Stored entries:
━━━━━━━━

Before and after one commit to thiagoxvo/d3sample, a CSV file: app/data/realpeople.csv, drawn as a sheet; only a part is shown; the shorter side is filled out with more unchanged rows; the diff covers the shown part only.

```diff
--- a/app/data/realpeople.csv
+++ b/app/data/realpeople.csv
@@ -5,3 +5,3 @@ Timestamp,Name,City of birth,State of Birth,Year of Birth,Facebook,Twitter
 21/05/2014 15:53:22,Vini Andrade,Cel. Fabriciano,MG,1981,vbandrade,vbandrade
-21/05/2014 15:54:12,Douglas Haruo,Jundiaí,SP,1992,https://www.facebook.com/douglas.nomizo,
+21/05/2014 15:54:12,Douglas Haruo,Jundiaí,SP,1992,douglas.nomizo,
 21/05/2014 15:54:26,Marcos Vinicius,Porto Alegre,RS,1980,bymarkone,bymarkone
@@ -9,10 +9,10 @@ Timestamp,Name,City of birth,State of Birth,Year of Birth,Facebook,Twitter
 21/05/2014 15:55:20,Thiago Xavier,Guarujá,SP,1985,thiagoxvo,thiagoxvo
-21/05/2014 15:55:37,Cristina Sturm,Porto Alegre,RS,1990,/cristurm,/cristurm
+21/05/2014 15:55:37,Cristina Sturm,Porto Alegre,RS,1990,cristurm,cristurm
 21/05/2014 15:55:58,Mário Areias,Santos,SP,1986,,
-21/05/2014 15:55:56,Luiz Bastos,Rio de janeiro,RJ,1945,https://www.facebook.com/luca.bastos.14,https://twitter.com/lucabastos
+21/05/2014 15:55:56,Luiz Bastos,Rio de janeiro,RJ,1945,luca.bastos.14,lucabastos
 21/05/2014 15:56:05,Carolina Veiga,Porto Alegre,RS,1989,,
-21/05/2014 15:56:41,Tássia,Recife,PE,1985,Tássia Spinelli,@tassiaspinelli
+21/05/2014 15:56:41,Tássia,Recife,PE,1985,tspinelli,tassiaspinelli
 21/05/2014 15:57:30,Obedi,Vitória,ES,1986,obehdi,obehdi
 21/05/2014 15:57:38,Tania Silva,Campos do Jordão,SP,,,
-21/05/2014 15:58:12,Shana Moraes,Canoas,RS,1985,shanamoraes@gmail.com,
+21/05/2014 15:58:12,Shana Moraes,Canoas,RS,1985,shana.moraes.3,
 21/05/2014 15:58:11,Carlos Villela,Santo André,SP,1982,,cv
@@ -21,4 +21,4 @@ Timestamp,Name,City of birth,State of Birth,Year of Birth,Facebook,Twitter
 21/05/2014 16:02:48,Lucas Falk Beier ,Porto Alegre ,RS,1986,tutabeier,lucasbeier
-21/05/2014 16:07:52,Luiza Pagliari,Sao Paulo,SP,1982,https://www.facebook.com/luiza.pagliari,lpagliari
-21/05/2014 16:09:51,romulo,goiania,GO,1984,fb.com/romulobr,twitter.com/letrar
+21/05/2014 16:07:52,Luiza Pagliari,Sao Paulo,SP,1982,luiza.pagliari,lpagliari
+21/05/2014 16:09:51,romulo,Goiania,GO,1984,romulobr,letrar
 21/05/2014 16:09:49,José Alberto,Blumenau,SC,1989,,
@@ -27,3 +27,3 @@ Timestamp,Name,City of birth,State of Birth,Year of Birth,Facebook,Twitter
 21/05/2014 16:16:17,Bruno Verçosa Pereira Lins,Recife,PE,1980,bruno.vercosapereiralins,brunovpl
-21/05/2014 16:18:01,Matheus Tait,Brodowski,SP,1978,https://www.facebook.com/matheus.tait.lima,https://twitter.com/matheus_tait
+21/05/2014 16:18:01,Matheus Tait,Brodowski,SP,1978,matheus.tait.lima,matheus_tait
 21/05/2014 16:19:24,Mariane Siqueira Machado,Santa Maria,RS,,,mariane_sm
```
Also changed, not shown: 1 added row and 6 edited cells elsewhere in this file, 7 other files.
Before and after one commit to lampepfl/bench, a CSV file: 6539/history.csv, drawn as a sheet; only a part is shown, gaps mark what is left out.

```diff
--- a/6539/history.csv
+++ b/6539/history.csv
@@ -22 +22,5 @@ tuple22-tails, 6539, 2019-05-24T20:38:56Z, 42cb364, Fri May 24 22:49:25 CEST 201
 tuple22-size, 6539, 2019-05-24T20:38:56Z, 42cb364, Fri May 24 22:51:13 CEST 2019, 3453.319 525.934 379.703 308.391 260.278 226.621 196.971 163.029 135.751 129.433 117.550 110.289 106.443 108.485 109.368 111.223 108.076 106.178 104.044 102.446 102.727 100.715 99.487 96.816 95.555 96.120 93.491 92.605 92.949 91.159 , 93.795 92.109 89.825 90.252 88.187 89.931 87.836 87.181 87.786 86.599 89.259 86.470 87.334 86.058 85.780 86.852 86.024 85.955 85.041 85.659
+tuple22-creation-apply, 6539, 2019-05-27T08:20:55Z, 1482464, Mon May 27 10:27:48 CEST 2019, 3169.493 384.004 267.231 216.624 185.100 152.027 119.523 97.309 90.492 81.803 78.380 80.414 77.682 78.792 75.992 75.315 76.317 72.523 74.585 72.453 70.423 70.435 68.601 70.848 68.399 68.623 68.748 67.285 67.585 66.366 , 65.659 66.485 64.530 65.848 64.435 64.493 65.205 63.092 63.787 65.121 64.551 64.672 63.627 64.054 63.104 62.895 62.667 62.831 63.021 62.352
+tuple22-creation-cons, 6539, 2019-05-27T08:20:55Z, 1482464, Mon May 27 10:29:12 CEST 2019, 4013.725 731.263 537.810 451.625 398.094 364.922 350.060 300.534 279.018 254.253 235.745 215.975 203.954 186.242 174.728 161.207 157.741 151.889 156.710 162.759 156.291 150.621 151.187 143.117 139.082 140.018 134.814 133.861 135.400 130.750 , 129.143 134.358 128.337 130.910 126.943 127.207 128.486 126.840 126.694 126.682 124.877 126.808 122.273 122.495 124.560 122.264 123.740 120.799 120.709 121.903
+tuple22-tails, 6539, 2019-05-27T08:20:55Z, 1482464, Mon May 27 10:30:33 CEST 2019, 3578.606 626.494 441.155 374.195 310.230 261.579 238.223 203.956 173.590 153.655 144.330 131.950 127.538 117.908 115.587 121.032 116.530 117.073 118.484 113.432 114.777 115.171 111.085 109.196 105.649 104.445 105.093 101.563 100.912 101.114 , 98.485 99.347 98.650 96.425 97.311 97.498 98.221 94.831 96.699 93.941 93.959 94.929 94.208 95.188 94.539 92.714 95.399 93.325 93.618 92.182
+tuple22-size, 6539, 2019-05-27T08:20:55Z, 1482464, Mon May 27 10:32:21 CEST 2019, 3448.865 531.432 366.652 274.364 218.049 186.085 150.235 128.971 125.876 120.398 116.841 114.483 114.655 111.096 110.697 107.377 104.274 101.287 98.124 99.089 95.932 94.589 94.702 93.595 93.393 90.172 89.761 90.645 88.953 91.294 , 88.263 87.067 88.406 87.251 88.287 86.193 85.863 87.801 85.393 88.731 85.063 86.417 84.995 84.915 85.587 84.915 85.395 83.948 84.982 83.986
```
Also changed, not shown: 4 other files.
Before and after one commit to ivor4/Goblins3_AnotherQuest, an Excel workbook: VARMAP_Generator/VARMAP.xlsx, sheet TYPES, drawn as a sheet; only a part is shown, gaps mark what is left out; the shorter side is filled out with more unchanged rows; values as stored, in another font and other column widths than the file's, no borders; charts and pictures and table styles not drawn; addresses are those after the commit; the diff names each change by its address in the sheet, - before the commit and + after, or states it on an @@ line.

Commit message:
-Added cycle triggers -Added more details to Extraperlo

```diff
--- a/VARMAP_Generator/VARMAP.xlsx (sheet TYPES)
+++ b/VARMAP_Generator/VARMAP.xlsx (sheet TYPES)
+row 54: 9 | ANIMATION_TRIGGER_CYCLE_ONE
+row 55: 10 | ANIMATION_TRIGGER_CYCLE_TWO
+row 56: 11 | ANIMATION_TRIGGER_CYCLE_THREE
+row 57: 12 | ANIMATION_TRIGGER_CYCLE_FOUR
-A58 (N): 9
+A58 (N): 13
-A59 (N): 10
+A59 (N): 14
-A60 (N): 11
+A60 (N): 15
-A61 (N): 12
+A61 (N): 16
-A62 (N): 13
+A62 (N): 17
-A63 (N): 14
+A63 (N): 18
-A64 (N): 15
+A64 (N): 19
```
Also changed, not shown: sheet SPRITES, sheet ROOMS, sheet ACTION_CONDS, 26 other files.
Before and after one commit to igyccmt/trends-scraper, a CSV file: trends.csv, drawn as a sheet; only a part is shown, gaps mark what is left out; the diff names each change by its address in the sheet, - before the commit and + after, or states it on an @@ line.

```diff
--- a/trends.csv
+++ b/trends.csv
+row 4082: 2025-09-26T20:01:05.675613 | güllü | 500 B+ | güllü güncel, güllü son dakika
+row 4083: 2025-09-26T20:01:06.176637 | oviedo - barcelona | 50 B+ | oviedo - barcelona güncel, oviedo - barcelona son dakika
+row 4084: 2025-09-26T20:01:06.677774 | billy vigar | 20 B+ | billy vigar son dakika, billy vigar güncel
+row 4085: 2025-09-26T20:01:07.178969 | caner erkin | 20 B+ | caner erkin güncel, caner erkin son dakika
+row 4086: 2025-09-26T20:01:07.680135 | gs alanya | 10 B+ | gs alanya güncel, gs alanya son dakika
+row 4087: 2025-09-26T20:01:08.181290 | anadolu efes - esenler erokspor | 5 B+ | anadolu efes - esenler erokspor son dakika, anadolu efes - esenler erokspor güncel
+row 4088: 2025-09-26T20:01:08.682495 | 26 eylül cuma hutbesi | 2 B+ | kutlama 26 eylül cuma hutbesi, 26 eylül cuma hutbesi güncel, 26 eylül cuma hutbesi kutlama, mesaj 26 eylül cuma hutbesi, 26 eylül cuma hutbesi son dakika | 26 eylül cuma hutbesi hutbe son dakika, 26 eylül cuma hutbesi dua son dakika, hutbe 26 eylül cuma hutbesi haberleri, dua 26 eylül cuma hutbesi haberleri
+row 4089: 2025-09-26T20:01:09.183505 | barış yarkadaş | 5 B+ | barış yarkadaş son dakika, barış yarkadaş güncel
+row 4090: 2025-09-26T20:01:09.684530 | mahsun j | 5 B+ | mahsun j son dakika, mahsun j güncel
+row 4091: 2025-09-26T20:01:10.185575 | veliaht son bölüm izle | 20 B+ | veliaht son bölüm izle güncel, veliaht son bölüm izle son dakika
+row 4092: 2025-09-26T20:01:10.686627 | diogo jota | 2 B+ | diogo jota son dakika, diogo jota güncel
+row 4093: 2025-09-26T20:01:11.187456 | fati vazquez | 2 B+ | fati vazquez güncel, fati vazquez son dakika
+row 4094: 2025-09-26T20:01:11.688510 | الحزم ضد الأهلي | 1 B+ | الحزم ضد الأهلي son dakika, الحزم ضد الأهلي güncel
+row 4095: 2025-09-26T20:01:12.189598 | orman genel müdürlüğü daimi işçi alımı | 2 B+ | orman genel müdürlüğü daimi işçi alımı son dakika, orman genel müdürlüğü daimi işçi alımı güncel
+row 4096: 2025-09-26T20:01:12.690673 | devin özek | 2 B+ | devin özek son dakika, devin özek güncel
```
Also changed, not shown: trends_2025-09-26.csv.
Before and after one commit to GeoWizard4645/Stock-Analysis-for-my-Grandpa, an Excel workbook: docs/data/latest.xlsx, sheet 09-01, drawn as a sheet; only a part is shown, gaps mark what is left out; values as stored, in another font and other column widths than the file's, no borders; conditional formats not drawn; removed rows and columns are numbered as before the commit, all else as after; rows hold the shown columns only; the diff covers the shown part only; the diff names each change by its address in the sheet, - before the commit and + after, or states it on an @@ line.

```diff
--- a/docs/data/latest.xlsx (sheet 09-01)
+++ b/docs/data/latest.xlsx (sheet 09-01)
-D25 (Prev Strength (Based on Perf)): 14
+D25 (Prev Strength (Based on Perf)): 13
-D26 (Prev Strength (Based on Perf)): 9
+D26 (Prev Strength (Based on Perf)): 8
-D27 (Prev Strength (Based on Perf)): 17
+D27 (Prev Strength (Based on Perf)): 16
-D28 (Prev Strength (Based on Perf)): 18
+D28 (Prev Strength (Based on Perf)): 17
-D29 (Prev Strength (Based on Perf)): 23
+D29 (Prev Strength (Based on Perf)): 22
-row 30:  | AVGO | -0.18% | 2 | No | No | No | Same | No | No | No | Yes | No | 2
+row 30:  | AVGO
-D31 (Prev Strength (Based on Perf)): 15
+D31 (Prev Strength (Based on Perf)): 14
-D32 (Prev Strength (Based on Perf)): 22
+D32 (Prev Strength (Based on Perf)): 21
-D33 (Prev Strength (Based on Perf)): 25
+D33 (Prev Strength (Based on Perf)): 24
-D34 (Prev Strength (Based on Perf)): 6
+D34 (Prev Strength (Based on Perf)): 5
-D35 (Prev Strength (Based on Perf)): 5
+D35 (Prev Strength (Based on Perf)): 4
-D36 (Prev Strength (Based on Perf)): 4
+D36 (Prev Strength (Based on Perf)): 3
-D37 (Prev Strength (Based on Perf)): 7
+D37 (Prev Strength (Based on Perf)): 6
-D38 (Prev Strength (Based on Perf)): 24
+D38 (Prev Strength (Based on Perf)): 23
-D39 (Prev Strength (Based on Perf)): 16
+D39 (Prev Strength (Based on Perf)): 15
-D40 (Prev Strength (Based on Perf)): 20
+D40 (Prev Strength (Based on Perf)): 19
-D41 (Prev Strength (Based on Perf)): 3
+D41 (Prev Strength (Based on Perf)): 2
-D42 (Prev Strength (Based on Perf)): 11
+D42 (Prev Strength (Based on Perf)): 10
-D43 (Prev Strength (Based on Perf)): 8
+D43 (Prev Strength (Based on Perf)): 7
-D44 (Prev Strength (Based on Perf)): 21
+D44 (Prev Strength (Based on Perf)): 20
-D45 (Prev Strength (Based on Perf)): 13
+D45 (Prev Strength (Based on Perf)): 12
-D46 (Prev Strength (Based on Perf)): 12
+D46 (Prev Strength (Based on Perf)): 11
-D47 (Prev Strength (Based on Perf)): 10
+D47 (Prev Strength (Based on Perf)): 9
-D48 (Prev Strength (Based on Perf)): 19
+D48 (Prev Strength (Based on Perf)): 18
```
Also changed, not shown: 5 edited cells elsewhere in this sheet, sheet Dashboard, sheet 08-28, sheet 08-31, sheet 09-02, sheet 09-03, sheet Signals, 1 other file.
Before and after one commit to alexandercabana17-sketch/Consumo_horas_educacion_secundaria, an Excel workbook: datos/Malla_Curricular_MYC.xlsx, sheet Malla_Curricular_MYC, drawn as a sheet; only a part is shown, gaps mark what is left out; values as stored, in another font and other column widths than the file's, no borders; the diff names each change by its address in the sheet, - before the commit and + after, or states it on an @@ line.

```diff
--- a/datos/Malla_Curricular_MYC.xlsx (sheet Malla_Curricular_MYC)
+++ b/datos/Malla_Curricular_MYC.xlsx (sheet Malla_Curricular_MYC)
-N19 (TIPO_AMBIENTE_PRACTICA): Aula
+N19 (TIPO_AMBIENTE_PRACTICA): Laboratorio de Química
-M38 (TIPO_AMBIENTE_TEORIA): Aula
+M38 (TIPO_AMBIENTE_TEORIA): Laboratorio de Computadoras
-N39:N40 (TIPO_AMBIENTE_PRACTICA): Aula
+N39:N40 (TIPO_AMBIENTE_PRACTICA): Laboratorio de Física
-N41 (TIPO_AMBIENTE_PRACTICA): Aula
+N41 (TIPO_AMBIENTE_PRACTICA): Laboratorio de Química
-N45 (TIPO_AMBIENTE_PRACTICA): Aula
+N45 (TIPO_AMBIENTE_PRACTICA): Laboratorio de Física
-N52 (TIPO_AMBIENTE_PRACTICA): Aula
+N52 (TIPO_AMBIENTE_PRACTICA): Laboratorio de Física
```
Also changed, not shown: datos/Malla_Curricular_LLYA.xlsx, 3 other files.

━━━━━━━━

- **Work instructions**
Using the entries above, find all lines with "realpeople". Copy them.

- **Answer section**
Before and after one commit to thiagoxvo/d3sample, a CSV file: app/data/realpeople.csv, drawn as a sheet; only a part is shown; the shorter side is filled out with more unchanged rows; the diff covers the shown part only.
--- a/app/data/realpeople.csv
+++ b/app/data/realpeople.csv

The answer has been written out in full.